→ **TRY IT**: Using the entries that follow, establish how many lines contain the word "size" and give only that figure.

(User interface change data)
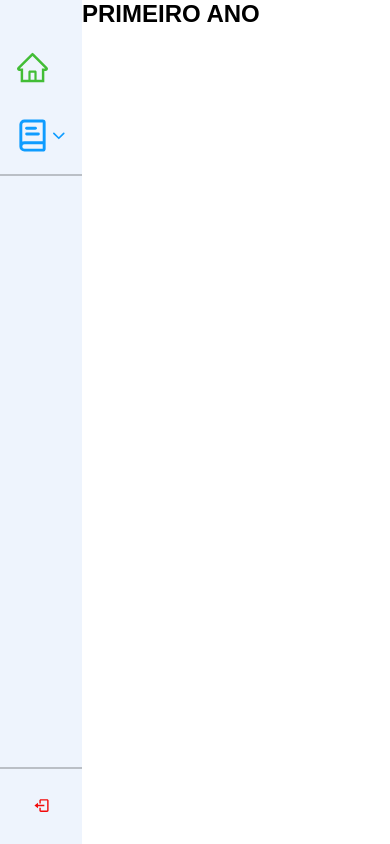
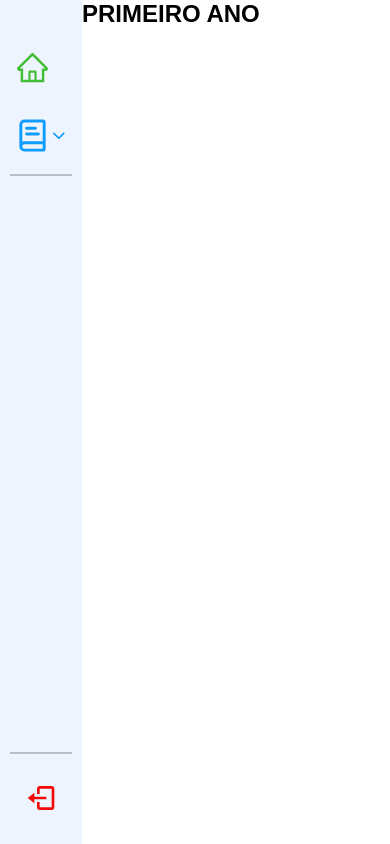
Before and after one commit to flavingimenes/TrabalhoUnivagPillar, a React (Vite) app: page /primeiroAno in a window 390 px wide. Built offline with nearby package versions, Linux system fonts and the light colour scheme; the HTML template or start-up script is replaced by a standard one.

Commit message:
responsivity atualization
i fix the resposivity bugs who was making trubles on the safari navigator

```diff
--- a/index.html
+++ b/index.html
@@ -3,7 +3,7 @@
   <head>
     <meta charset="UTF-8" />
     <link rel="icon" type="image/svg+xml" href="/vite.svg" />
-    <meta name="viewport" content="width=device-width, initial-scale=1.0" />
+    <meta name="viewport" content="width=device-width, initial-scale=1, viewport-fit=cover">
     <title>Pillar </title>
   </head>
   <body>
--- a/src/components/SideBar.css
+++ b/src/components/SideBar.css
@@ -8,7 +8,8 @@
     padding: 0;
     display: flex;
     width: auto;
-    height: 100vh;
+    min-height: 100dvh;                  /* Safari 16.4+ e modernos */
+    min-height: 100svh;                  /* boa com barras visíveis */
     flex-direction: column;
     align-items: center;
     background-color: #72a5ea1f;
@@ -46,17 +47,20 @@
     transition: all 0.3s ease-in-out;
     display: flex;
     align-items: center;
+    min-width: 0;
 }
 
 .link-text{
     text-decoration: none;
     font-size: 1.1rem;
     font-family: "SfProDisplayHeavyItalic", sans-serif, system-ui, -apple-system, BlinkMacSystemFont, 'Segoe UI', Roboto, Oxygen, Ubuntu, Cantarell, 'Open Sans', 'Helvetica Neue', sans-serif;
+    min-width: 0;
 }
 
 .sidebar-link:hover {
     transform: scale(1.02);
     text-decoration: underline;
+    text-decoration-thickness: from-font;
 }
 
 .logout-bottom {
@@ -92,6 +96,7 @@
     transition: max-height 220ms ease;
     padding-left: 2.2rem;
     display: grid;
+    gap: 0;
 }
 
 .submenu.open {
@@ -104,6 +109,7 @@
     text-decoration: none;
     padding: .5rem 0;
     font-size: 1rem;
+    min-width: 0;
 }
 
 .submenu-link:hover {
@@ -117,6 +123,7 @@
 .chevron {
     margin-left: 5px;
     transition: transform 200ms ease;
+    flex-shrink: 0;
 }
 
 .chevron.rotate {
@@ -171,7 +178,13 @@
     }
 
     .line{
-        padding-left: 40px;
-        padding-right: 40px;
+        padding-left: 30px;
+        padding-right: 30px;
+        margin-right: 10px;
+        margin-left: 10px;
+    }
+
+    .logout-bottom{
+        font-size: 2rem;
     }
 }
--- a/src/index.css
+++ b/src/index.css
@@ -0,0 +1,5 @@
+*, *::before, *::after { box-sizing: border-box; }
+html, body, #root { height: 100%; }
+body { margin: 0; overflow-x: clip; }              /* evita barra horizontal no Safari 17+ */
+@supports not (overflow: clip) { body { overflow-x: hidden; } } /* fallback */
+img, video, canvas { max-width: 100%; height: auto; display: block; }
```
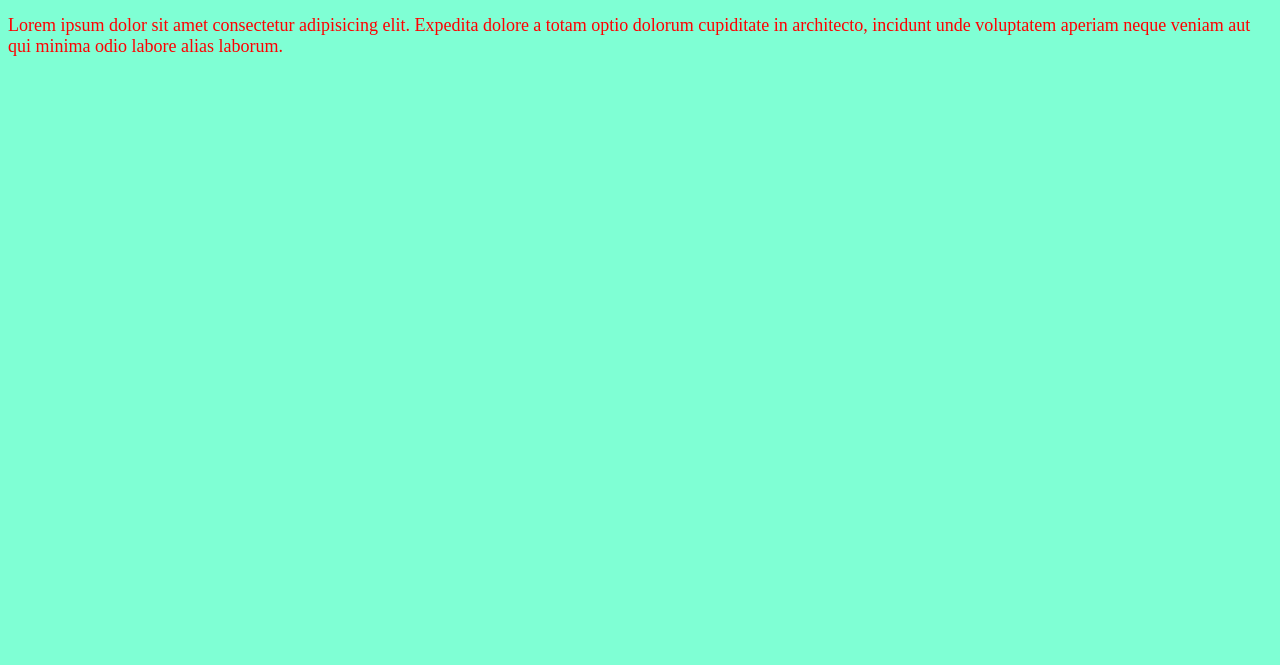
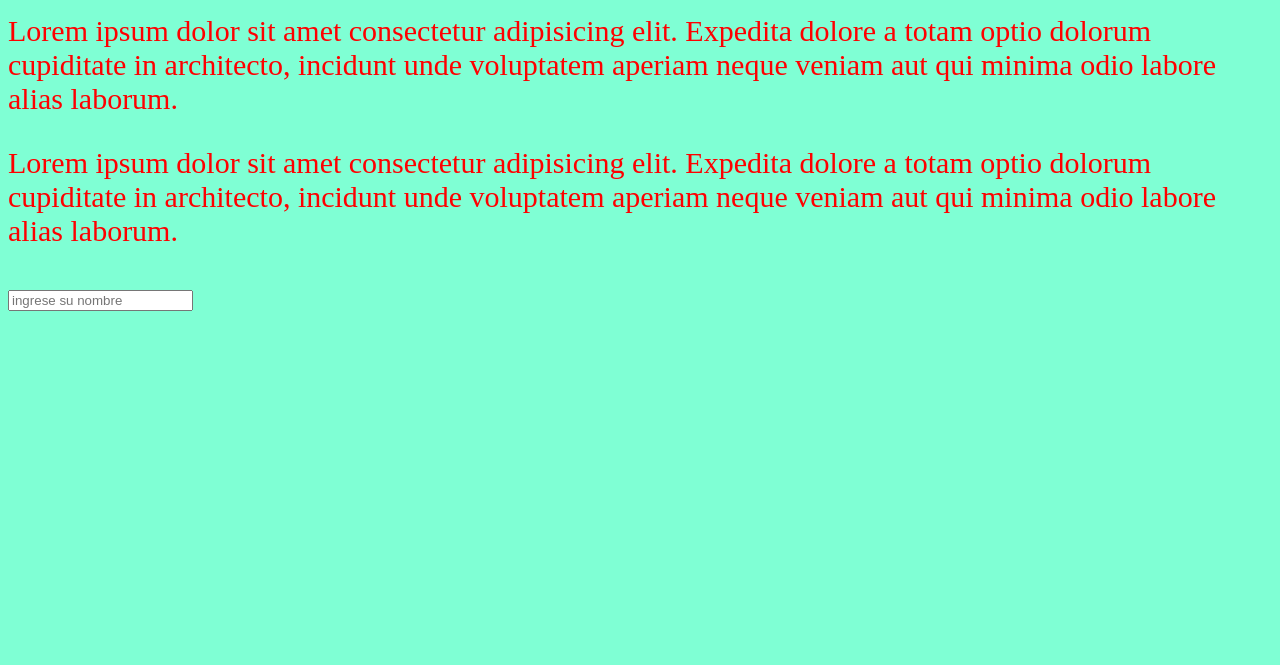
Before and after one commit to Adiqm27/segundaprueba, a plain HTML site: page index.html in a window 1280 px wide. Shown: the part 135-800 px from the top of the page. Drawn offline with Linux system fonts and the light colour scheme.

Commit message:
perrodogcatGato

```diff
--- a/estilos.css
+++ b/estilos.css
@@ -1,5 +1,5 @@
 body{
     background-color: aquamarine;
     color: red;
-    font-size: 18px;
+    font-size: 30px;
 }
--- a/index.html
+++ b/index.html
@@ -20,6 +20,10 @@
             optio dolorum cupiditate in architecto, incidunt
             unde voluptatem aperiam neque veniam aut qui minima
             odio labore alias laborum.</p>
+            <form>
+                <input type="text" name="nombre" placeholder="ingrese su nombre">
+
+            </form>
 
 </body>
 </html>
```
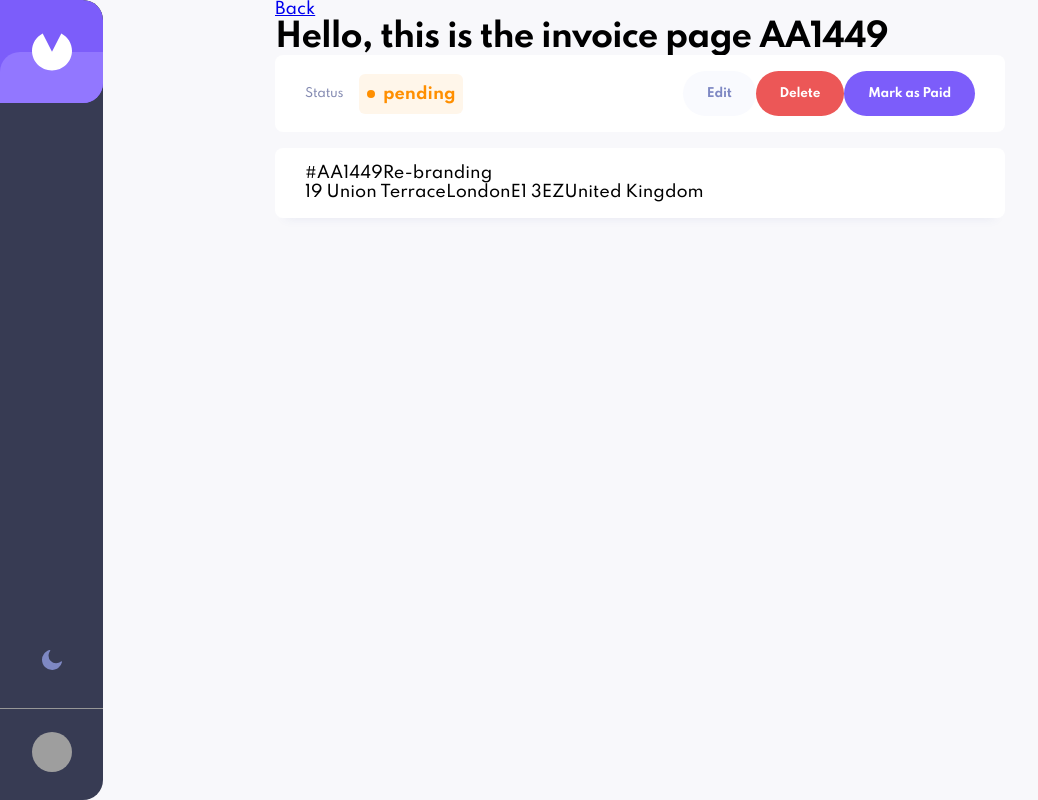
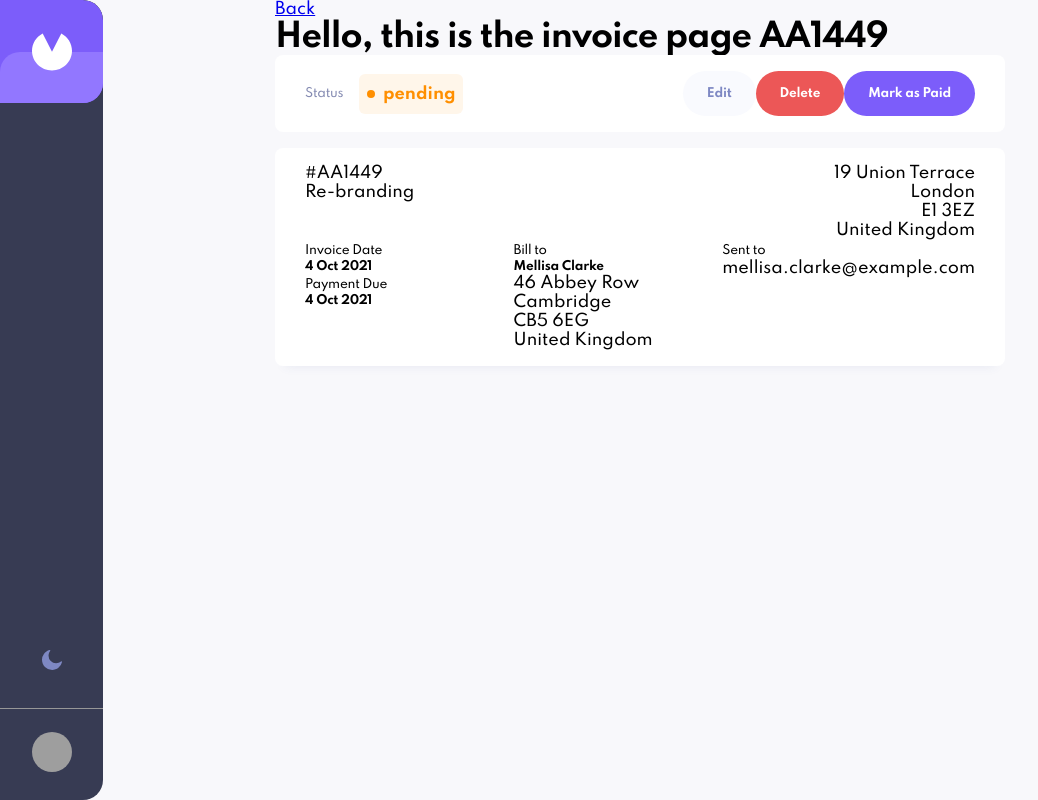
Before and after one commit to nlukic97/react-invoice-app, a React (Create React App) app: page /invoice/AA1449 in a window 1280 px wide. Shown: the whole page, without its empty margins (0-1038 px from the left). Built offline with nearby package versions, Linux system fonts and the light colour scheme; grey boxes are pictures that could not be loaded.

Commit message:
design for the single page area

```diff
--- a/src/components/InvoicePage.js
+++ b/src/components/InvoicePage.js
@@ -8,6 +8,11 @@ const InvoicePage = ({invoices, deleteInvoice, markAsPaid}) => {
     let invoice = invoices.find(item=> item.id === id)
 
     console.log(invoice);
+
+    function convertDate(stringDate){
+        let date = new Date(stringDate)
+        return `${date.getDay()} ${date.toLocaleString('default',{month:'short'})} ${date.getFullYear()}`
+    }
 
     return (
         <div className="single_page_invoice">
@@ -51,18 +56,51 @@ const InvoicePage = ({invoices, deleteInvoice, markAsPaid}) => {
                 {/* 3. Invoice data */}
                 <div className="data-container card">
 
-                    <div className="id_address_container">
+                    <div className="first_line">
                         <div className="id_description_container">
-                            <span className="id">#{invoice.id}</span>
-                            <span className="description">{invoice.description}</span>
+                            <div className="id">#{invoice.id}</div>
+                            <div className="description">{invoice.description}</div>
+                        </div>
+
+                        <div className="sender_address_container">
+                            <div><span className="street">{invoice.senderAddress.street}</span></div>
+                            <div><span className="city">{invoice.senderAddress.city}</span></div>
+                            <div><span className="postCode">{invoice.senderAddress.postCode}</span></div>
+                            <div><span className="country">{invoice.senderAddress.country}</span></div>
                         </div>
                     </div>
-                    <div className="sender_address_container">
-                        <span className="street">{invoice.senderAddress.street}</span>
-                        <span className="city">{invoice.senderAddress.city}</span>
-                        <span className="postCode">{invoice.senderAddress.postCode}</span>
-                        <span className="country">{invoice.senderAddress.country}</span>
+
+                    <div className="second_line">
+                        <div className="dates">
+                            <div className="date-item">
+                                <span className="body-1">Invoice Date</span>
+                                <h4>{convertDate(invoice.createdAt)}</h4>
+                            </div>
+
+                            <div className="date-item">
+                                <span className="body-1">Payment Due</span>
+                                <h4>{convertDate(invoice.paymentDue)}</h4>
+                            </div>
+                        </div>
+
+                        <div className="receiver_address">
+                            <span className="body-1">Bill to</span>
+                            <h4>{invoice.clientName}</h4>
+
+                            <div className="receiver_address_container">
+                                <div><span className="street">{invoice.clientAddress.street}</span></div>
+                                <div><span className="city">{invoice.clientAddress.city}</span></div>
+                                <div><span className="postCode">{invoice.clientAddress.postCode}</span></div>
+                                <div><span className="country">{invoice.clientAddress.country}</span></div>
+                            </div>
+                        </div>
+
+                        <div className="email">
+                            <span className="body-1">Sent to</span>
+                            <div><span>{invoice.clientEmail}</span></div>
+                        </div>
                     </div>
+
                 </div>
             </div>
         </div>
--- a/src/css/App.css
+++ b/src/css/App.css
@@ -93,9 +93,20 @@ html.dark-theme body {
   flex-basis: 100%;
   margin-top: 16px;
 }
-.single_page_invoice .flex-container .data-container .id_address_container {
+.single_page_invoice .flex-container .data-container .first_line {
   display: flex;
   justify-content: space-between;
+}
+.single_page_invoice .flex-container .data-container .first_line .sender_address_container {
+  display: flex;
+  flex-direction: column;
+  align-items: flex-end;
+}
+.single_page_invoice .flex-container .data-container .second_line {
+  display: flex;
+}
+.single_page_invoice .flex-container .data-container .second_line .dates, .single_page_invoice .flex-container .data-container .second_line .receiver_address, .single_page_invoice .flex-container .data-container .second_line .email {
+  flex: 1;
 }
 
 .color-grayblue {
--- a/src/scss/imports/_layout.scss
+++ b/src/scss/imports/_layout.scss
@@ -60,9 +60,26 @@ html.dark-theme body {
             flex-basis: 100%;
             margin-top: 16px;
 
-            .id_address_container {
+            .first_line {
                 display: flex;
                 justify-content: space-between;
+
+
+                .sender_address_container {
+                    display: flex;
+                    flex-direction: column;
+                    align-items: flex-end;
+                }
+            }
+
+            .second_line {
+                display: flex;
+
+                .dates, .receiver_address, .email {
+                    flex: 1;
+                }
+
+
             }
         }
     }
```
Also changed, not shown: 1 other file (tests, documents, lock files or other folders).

→ **ANSWER BOX**: 5